The first sentence of your fiction is the most important one you’ll ever write (and by extension, the first paragraph). It makes the process of beginning a story unbearable for some. Almost impossible for others. The blank white space stares impassively from your screen and taunts you with its potential. Some writers will run screaming (for coffee). I just start writing… well, likely with a coffee nearby.

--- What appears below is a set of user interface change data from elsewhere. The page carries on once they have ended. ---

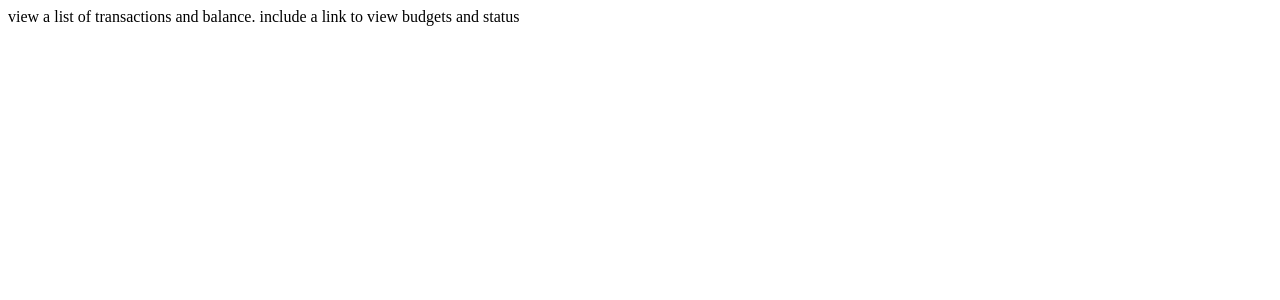
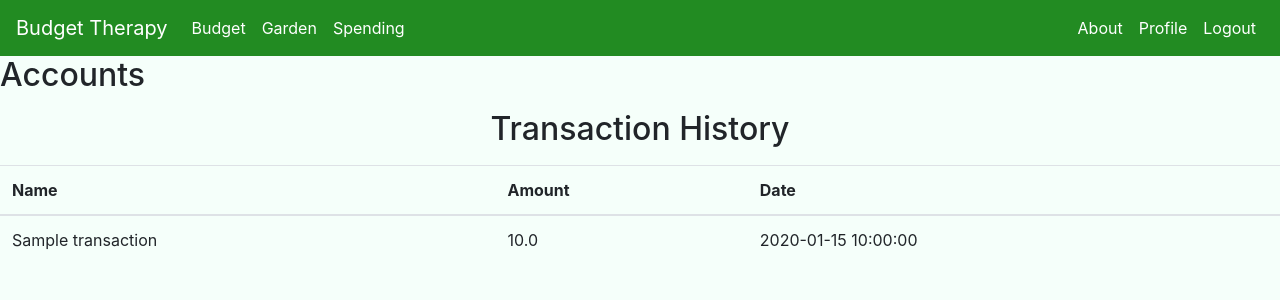
Before and after one commit to LadanShaie/quickstart, a Flask app: template templates/overview.html in a window 1280 px wide. Shown: the top 300 px of the page. Run offline with Flask 2, Linux system fonts and the light colour scheme; the template is opened without the code that fills it: values that come from a table or form of the project are taken from there, others are empty; tables that the repository leaves empty hold one stand-in row (values such as "Sample post"); some libraries are stand-ins or nearby versions.

Commit message:
Add  balance, transactions, and navbar to Overview.html

```diff
--- a/model.py
+++ b/model.py
@@ -59,6 +59,9 @@
     available_balance = db.Column(db.Float) #nested dict need value for [available]
     type = db.Column(db.String)
     name=db.Column(db.String)
+    user_id = db.Column(db.Integer, db.ForeignKey('users.user_id')
+    )
+    user = db.relationship('User', backref='accounts')
 
     def __repr__(self):
         return f'<Account account_id={self.account_id} balance={self.available_balance}>' #balances not finished
--- a/seed_database.py
+++ b/seed_database.py
@@ -53,7 +53,8 @@
         crud.create_account(account_id,
                             available_balance,
                             type,
-                            name)
+                            name,
+                            user)
 
 
 # Populate transaction table in budgetapp db + store transactions in list
--- a/server.py
+++ b/server.py
@@ -8,15 +8,21 @@
 import crud
 from flask import (Flask, render_template, request, flash, session,
                    redirect)
+# from flask_session import Session
 
 from jinja2 import StrictUndefined
 
-app = Flask(__name__)
-app.secret_key = os.getenv('SECRET_KEY')
-app.jinja_env.undefined = StrictUndefined
+
+# app.config['SECRET_KEY']= "devhhjdjciijkdjjkkkdkkhebbfhhfuksne"
+# app.config['SESSION_TYPE'] = 'filesystem'
+# app.config['SESSION_PERMANENT']= False
+# Session(app)
+
+
 
 app = Flask(__name__)
-
+app.secret_key = "devhhjdjciijkdjjkkkdkkhebbfhhfuksne"
+app.jinja_env.undefined = StrictUndefined
 
 @app.route('/', methods=['GET'])
 def show_homepage():
@@ -73,10 +79,10 @@
     """Allow user to login by verfication + Store login info in db"""
 
     email = request.form.get('email')
-    password = request.form['password']
+    password = request.form.get('password')
     user = crud.get_user_by_email(email)
     if user:
-        if user.password == password:
+        if password == user.password:
             session['user_id'] = user.user_id
             return redirect('/overview')
 
@@ -89,6 +95,13 @@
 def overview_data():
     """View transactions and account balance information"""
 
+    user = crud.get_user_by_user_id(session['user_id'])
+    return render_template('overview.html', transactions = user.transactions, accounts = user.accounts)
+
+    # #Movie ratings lab
+    # transactions = crud.get_transactions()
+    # return render_template('overview.html', transactions=transactions)
+
 
 
 
--- a/static/style.css
+++ b/static/style.css
@@ -4,8 +4,22 @@
 
 */
 
+.navbar {
+	background-color: #228B22;
+	color: white;
+	border-radius: 0px;
+}
+
+#ubermelon-logo, #ubermelon-logo:hover, .navbar-dark .navbar-brand {
+	color: white;
+}
+
+.navbar-nav>li>a, .navbar-dark .navbar-nav .nav-link {
+	color: white;
+}
+
 body {
-  background: #ffffff;
+  background:#F5FFFA;
 }
 
 .main {
--- a/templates/base.html
+++ b/templates/base.html
@@ -6,17 +6,58 @@
     <title>
       {% block title %}{% endblock %}
     </title>
-
+    <!-- Load Bootstrap 4 -->
+    <link rel="stylesheet" href="https://maxcdn.bootstrapcdn.com/bootstrap/4.0.0/css/bootstrap.min.css" integrity="sha384-Gn5384xqQ1aoWXA+058RXPxPg6fy4IWvTNh0E263XmFcJlSAwiGgFAW/dAiS6JXm" crossorigin="anonymous">
+     <!-- Load our stylesheet -->
+    <link rel="stylesheet" href="static/style.css">
     {% block head %}{% endblock %}
   </head>
   <body>
+    <!-- Static navbar -->
+    <nav class="navbar navbar-expand-lg navbar-dark">
+
+        <a id="budget-therapy-logo" class="navbar-brand" href="">Budget Therapy</a>
+        <button class="navbar-toggler" type="button" data-toggle="collapse" data-target="#navbarSupportedContent" aria-controls="navbarSupportedContent" aria-expanded="false" aria-label="Toggle navigation">
+        <span class="navbar-toggler-icon"></span>
+        </button>
+
+        <div class="collapse navbar-collapse" id="navbarSupportedContent">
+        <ul class="navbar-nav mr-auto">
+            <li class="nav-item">
+            <a class="nav-link" href="#">Budget</a>
+            </li>
+            <li class="nav-item">
+                <a class="nav-link" href="#">Garden</a>
+            </li>
+            <li class="nav-item">
+            <a class="nav-link" href="#">Spending</a>
+            </li>
+        </ul>
+        <ul class="navbar-nav ml-auto">
+            <li class="nav-item">
+            <a class="nav-link" href="#">About</a>
+            </li>
+            <li class="nav-item">
+            <a class="nav-link" href="#">Profile</a>
+            </li>
+            <li class="nav-item">
+            <a class="nav-link" href="#">Logout</a>
+            </li>
+        </ul>
+        </div>
+    </nav>
+
     {% for msg in get_flashed_messages() %}
     <p class="flash-msg">
       {{ msg }}
     </p>
-  {% endfor %}
+    {% endfor %}
+
     {% block body %}{% endblock %}
 
     {% block after_body %}{% endblock %}
+    <script src="https://code.jquery.com/jquery-3.2.1.slim.min.js" integrity="sha384-KJ3o2DKtIkvYIK3UENzmM7KCkRr/rE9/Qpg6aAZGJwFDMVNA/GpGFF93hXpG5KkN" crossorigin="anonymous"></script>
+    <script src="https://cdnjs.cloudflare.com/ajax/libs/popper.js/1.12.9/umd/popper.min.js" integrity="sha384-ApNbgh9B+Y1QKtv3Rn7W3mgPxhU9K/ScQsAP7hUibX39j7fakFPskvXusvfa0b4Q" crossorigin="anonymous"></script>
+    <script src="https://maxcdn.bootstrapcdn.com/bootstrap/4.0.0/js/bootstrap.min.js" integrity="sha384-JZR6Spejh4U02d8jOt6vLEHfe/JQGiRRSQQxSfFWpi1MquVdAyjUar5+76PVCmYl" crossorigin="anonymous"></script>
   </body>
 </html>
--- a/templates/create_account.html
+++ b/templates/create_account.html
@@ -13,7 +13,7 @@
     </p>
 
     <p>
-      Password <input type="password" name="password">
+      Password <input type="text" name="password">
     </p>
 
     <p>
--- a/templates/login.html
+++ b/templates/login.html
@@ -9,7 +9,7 @@
     </p>
 
     <p>
-      Password <input type="password" name="password">
+      Password <input type="text" name="password">
     </p>
 
     <p>
--- a/templates/overview.html
+++ b/templates/overview.html
@@ -1,2 +1,46 @@
+{% extends 'base.html' %}
+{% block title %}Overview Page{% endblock %}
+
+{% block body %}
+    <div class="container-fluid">
+        <div class="row align-items-left">
+        <label class="balance_box_title"><h2>Accounts</h2></label>
+        </div>
+    </div>
+    <div class="content-center">
+        {% for account in accounts %}
+            {% if account.type == "depository" %}
+            <h5>{{account.name}} {{account.available_balance}}</h5>
+            {% endif %}
+        {% endfor %}
+    </div>
+
+
+
+    <div class="row justify-content-center">
+        <label class="Table_title"><h2>Transaction History</h2></label>
+    </div>
+            <table class="table table-hover">
+                <thead>
+                <tr>
+                    <th scope="col">Name</th>
+                    <th scope="col">Amount</th>
+                    <th scope="col">Date</th>
+                </tr>
+                </thead>
+                <tbody id="get-transactions-data">
+                {% for t in transactions %}
+                    <tr>
+                    <td> {{t.name}} </td>
+                    <td> {{t.amount}} </td>
+                    <td>  {{t.date}} </td>
+                    </tr>
+                {% endfor %}
+                </tbody>
+            </table>
+
+{% endblock %}
+
+<!-- Hi {user.user_name}
 view a list of transactions and balance.
-include a link to view budgets and status
+include a link to view budgets and status -->
```
Also changed, not shown: crud.py (+24 -4 lines), static/doughnut-db.js (added), templates/about.html (added).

Why am I immune to the pressures of the first line and by extension, the first paragraph? I’m not. I stress about it, I worry about it, but to me, the first sentence is unable to be written until I’ve got about half of my project completed. A catch-22 for sure, but I do my best not to think about it. Starting a story has never been a problem, it’s always been the finish of it – but that’s another blog post and not a topic I feel ready to talk about until I have a finished product. Back to my point; how do I write my first sentence after I have the rest of my work written down? I have to start with the first sentence, right?
In my current book I’d written three paragraphs to get to my first sentence. Three paragraphs and an extra sentence, to be precise. It was painful, but I removed three paragraphs (and a sentence) of prose that I loved, that I’d already cleaned up and made sound ‘just right’, that had survived fifteen edits. Fifteen. It was edit number sixteen of the first chapter when I finally found my first sentence. There it was, looking at me from beneath all this lovely prose, showing me where my story really began. Instead of waxing lyrical about shadows of buildings and raindrops scattering pedestrians, about cars like beetles scurrying home, I found the place where my story really began. With my protagonist sitting in a dark car, looking at the raindrops on the windshield, and freaking out about what he was about to do.
Did I need all that beautiful scenery at the start? Not with this particular project. It’s not literary, yet it had a literary beginning. It was false advertising; I was potentially turning off the people interested in reading the book with a rhythm that didn’t match the rest of the novel, and turning off the people who read the first three paragraphs, liked it, and would then be surprised by the rest. The ‘voice’ of the book had changed from something slow, deep and meaningful to something light and faster paced. The change was too dramatic, but it took me fifteen edits to be brave enough to fix it.
So now I have a first line and a first paragraph that I believe suits the book. There’s a hook in there, too. In a single sentence, I show that it’s night-time, that it’s raining, and that my main character is on the precipice of an adventure. I didn’t plan it that way, yet I did. It just took me a few rounds to see it.
Here are some interesting articles I’ve read about writing paragraphs and opening lines
- Write a Good Paragraph in Four Parts (wordplaywritersforum.com)
- First sentences: Introduction (growupnovelist.com)
- A First Sentence (thelocktessmonster.wordpress.com)